→ **Given data**:
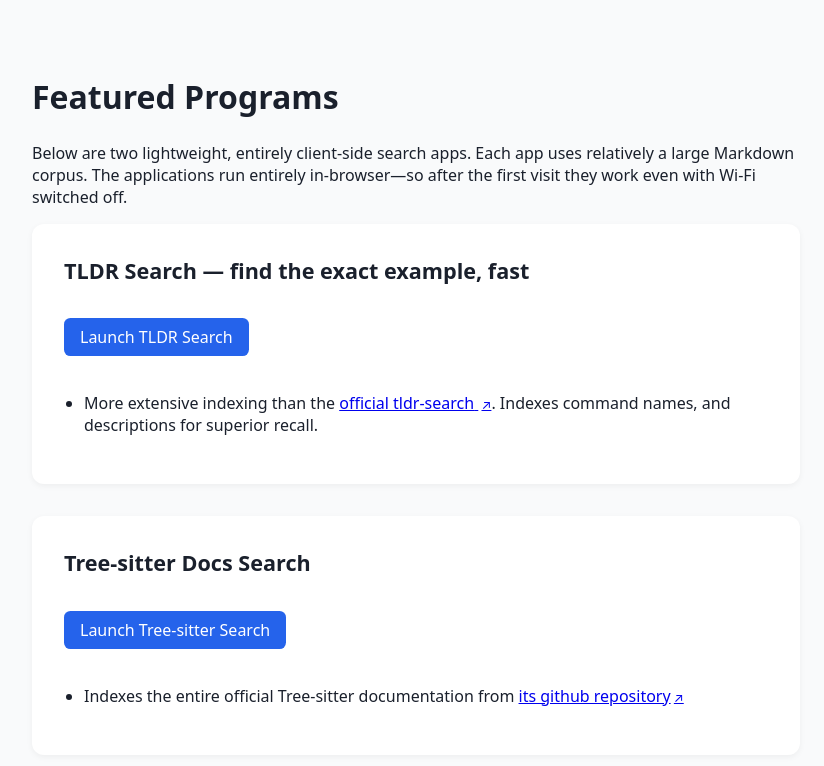
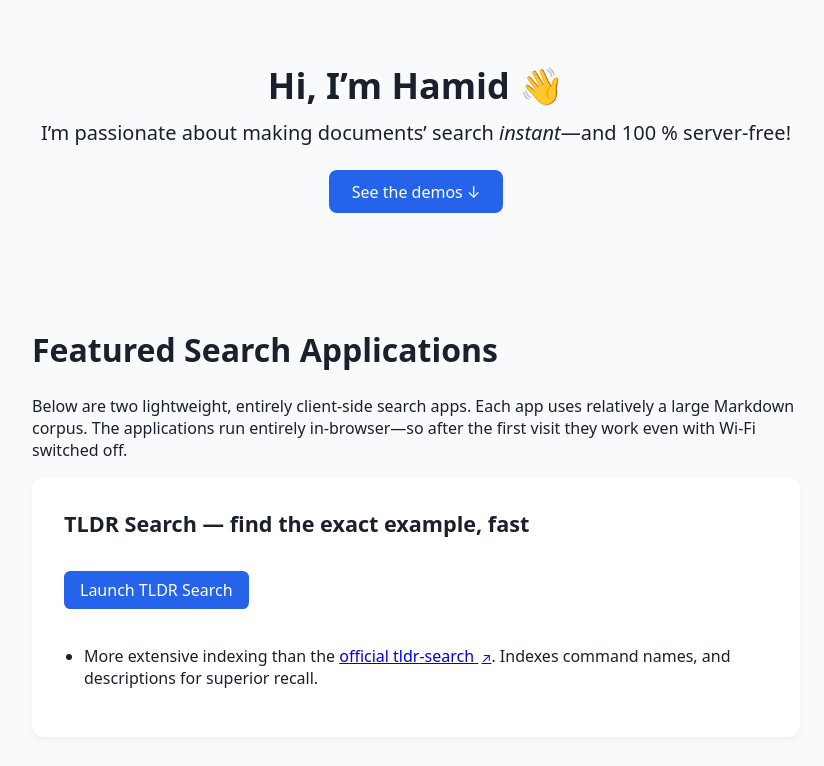
Before and after one commit to jslambda/jslambda.github.io, a plain HTML site: page index.html in a window 1280 px wide. Shown: the top 766 px of the page, without its empty margins (224-1048 px from the left). Drawn offline with Linux system fonts and the light colour scheme.

Commit message:
Add introduction

```diff
--- a/index.html
+++ b/index.html
@@ -25,6 +25,49 @@
             margin: 0 auto;
             padding: 3rem 1rem;
         }
+
+        /* ----- intro / hero ----- */
+        #intro {
+            max-width: var(--max-width);
+            margin: 0 auto;
+            padding: 4rem 1rem 2.5rem;
+            text-align: center;
+        }
+
+        #intro h1 {
+            font-size: 2.25rem;
+            /* 36 px */
+            margin: 0 0 0.75rem;
+            line-height: 1.2;
+        }
+
+        #intro p.lead {
+            font-size: 1.25rem;
+            /* 20 px */
+            margin: 0 0 1.5rem;
+        }
+
+        #intro .cta {
+            display: inline-block;
+            padding: 0.65rem 1.4rem;
+            background: var(--accent-color);
+            color: #fff;
+            border-radius: 0.5rem;
+            text-decoration: none;
+        }
+
+        #intro .cta:hover {
+            background: #1e4fd9;
+            /* slightly darker accent */
+        }
+
+        /* dark-mode tweaks */
+        @media (prefers-color-scheme: dark) {
+            #intro .cta:hover {
+                background: #345ef0;
+            }
+        }
+
 
         h2 {
             font-size: 2rem;
@@ -106,8 +149,16 @@
 </head>
 
 <body>
+    <header id="intro">
+        <h1>Hi, I’m Hamid&nbsp;👋</h1>
+        <p class="lead">
+            I’m passionate about making documents’ search <em>instant</em>—and 100&nbsp;% server-free!
+        </p>
+        <a class="cta" href="#featured-projects">See the demos ↓</a>
+    </header>
+
     <section id="featured-projects">
-        <h2>Featured Programs</h2>
+        <h2>Featured Search Applications</h2>
 
         <p>
             Below are two lightweight, entirely client‑side search apps. Each app uses relatively a large Markdown
```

→ **What to do**: Copy the records exactly. Skip any pictures.

→ **Solved problem**:
Before and after one commit to jslambda/jslambda.github.io, a plain HTML site: page index.html in a window 1280 px wide. Shown: the top 766 px of the page, without its empty margins (224-1048 px from the left). Drawn offline with Linux system fonts and the light colour scheme.

Commit message:
Add introduction

```diff
--- a/index.html
+++ b/index.html
@@ -25,6 +25,49 @@
             margin: 0 auto;
             padding: 3rem 1rem;
         }
+
+        /* ----- intro / hero ----- */
+        #intro {
+            max-width: var(--max-width);
+            margin: 0 auto;
+            padding: 4rem 1rem 2.5rem;
+            text-align: center;
+        }
+
+        #intro h1 {
+            font-size: 2.25rem;
+            /* 36 px */
+            margin: 0 0 0.75rem;
+            line-height: 1.2;
+        }
+
+        #intro p.lead {
+            font-size: 1.25rem;
+            /* 20 px */
+            margin: 0 0 1.5rem;
+        }
+
+        #intro .cta {
+            display: inline-block;
+            padding: 0.65rem 1.4rem;
+            background: var(--accent-color);
+            color: #fff;
+            border-radius: 0.5rem;
+            text-decoration: none;
+        }
+
+        #intro .cta:hover {
+            background: #1e4fd9;
+            /* slightly darker accent */
+        }
+
+        /* dark-mode tweaks */
+        @media (prefers-color-scheme: dark) {
+            #intro .cta:hover {
+                background: #345ef0;
+            }
+        }
+
 
         h2 {
             font-size: 2rem;
@@ -106,8 +149,16 @@
 </head>
 
 <body>
+    <header id="intro">
+        <h1>Hi, I’m Hamid&nbsp;👋</h1>
+        <p class="lead">
+            I’m passionate about making documents’ search <em>instant</em>—and 100&nbsp;% server-free!
+        </p>
+        <a class="cta" href="#featured-projects">See the demos ↓</a>
+    </header>
+
     <section id="featured-projects">
-        <h2>Featured Programs</h2>
+        <h2>Featured Search Applications</h2>
 
         <p>
             Below are two lightweight, entirely client‑side search apps. Each app uses relatively a large Markdown
```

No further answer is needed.